SUPPLIED RECORDS:
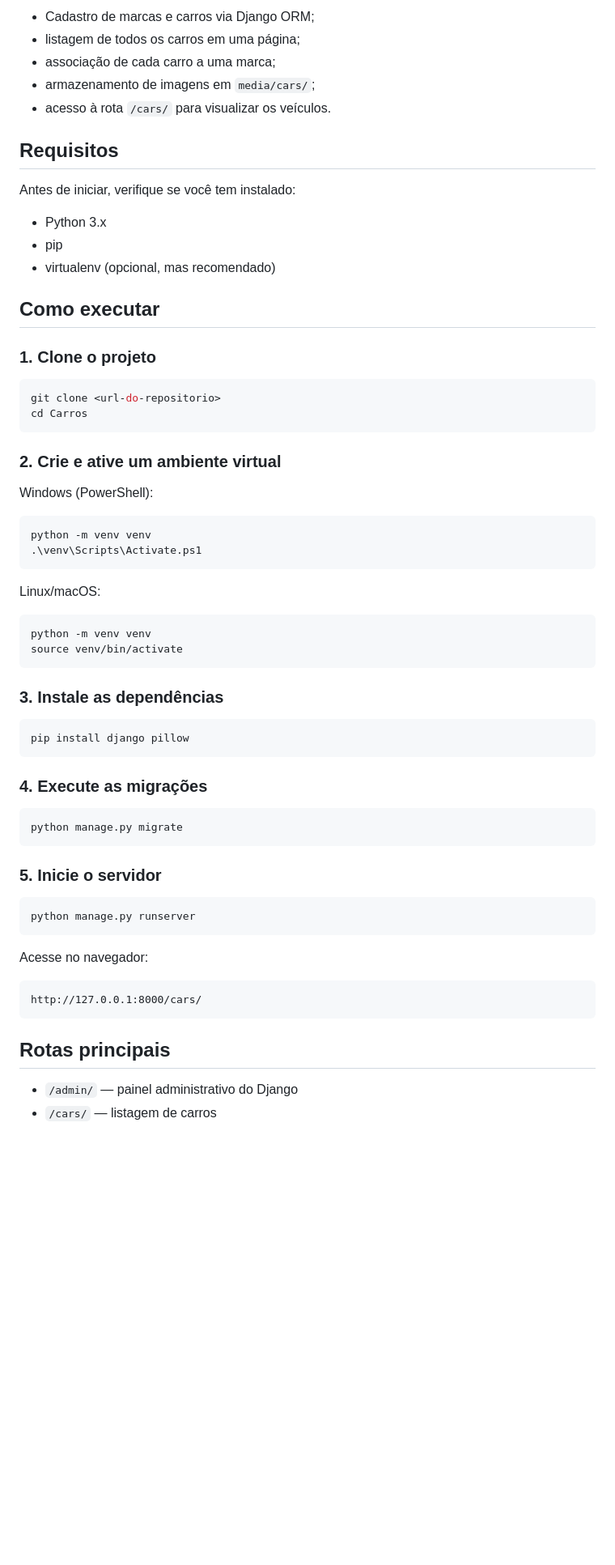
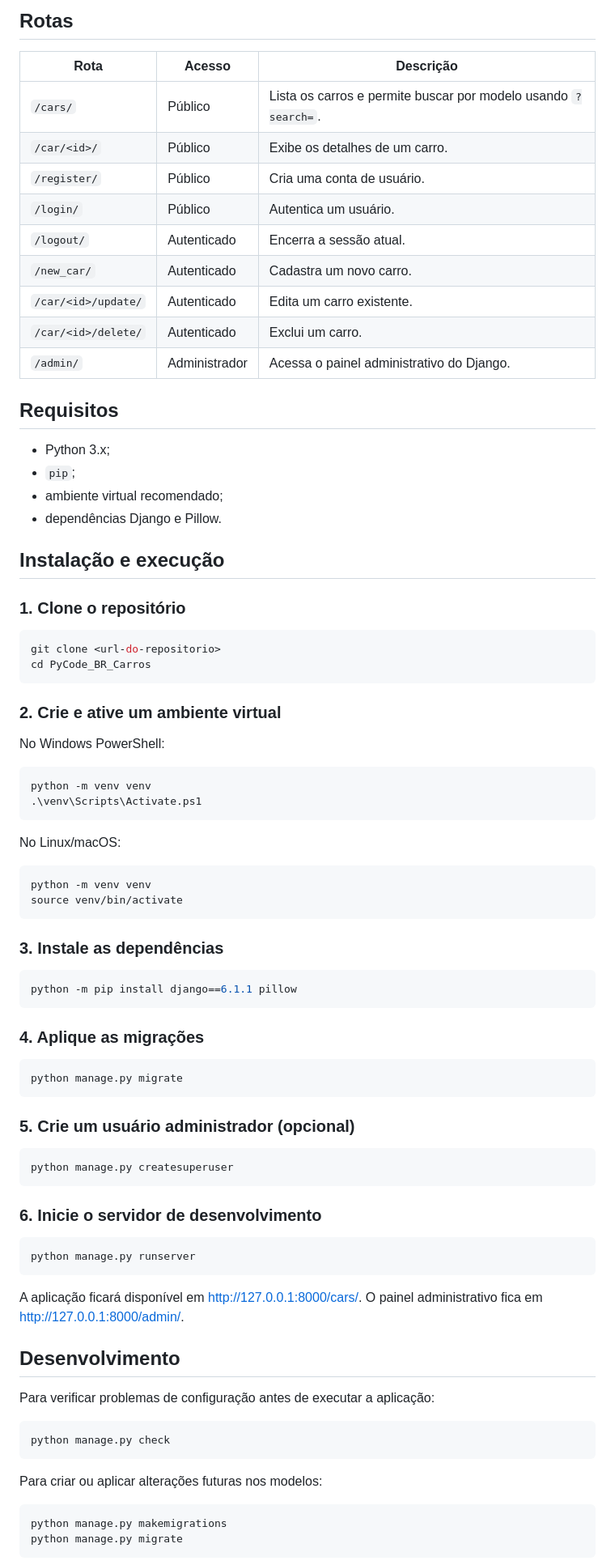
Before and after one commit to ViniciusMata/PyCode_BR_Carros, a Markdown page: README.md, the part around one of its changes. Shown at 81% size. GitHub-like rendering; blank space fills up the shorter version.

````diff
--- a/README.md
+++ b/README.md
@@ -75,37 +66,44 @@ Representa o veículo, com os seguintes campos:
 
-- Cadastro de marcas e carros via Django ORM;
-- listagem de todos os carros em uma página;
-- associação de cada carro a uma marca;
-- armazenamento de imagens em `media/cars/`;
-- acesso à rota `/cars/` para visualizar os veículos.
+## Rotas
+
+| Rota | Acesso | Descrição |
+| --- | --- | --- |
+| `/cars/` | Público | Lista os carros e permite buscar por modelo usando `?search=`. |
+| `/car/<id>/` | Público | Exibe os detalhes de um carro. |
+| `/register/` | Público | Cria uma conta de usuário. |
+| `/login/` | Público | Autentica um usuário. |
+| `/logout/` | Autenticado | Encerra a sessão atual. |
+| `/new_car/` | Autenticado | Cadastra um novo carro. |
+| `/car/<id>/update/` | Autenticado | Edita um carro existente. |
+| `/car/<id>/delete/` | Autenticado | Exclui um carro. |
+| `/admin/` | Administrador | Acessa o painel administrativo do Django. |
 
 ## Requisitos
 
-Antes de iniciar, verifique se você tem instalado:
+- Python 3.x;
+- `pip`;
+- ambiente virtual recomendado;
+- dependências Django e Pillow.
 
-- Python 3.x
-- pip
-- virtualenv (opcional, mas recomendado)
+## Instalação e execução
 
-## Como executar
-
-### 1. Clone o projeto
+### 1. Clone o repositório
 
 ```bash
 git clone <url-do-repositorio>
-cd Carros
+cd PyCode_BR_Carros
 ```
 
 ### 2. Crie e ative um ambiente virtual
 
-Windows (PowerShell):
+No Windows PowerShell:
 
 ```powershell
 python -m venv venv
 .\venv\Scripts\Activate.ps1
 ```
 
-Linux/macOS:
+No Linux/macOS:
 
 ```bash
 python -m venv venv
@@ -115,29 +113,41 @@ source venv/bin/activate
 ### 3. Instale as dependências
 
 ```bash
-pip install django pillow
+python -m pip install django==6.1.1 pillow
 ```
 
-### 4. Execute as migrações
+### 4. Aplique as migrações
 
 ```bash
 python manage.py migrate
 ```
 
-### 5. Inicie o servidor
+### 5. Crie um usuário administrador (opcional)
+
+```bash
+python manage.py createsuperuser
+```
+
+### 6. Inicie o servidor de desenvolvimento
 
 ```bash
 python manage.py runserver
 ```
 
-Acesse no navegador:
+A aplicação ficará disponível em <http://127.0.0.1:8000/cars/>. O painel administrativo fica em <http://127.0.0.1:8000/admin/>.
 
-```text
-http://127.0.0.1:8000/cars/
+## Desenvolvimento
+
+Para verificar problemas de configuração antes de executar a aplicação:
+
+```bash
+python manage.py check
 ```
 
-## Rotas principais
+Para criar ou aplicar alterações futuras nos modelos:
 
-- `/admin/` — painel administrativo do Django
-- `/cars/` — listagem de carros
+```bash
+python manage.py makemigrations
+python manage.py migrate
+```
 
````
Also changed, not shown: other parts of README.md (+54 -65 lines).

WHAT YOU NEED TO DO: Return, from the data, each line where the string "Autenticado" occurs.

RESULT OF THE TASK:
+| `/logout/` | Autenticado | Encerra a sessão atual. |
+| `/new_car/` | Autenticado | Cadastra um novo carro. |
+| `/car/<id>/update/` | Autenticado | Edita um carro existente. |
+| `/car/<id>/delete/` | Autenticado | Exclui um carro. |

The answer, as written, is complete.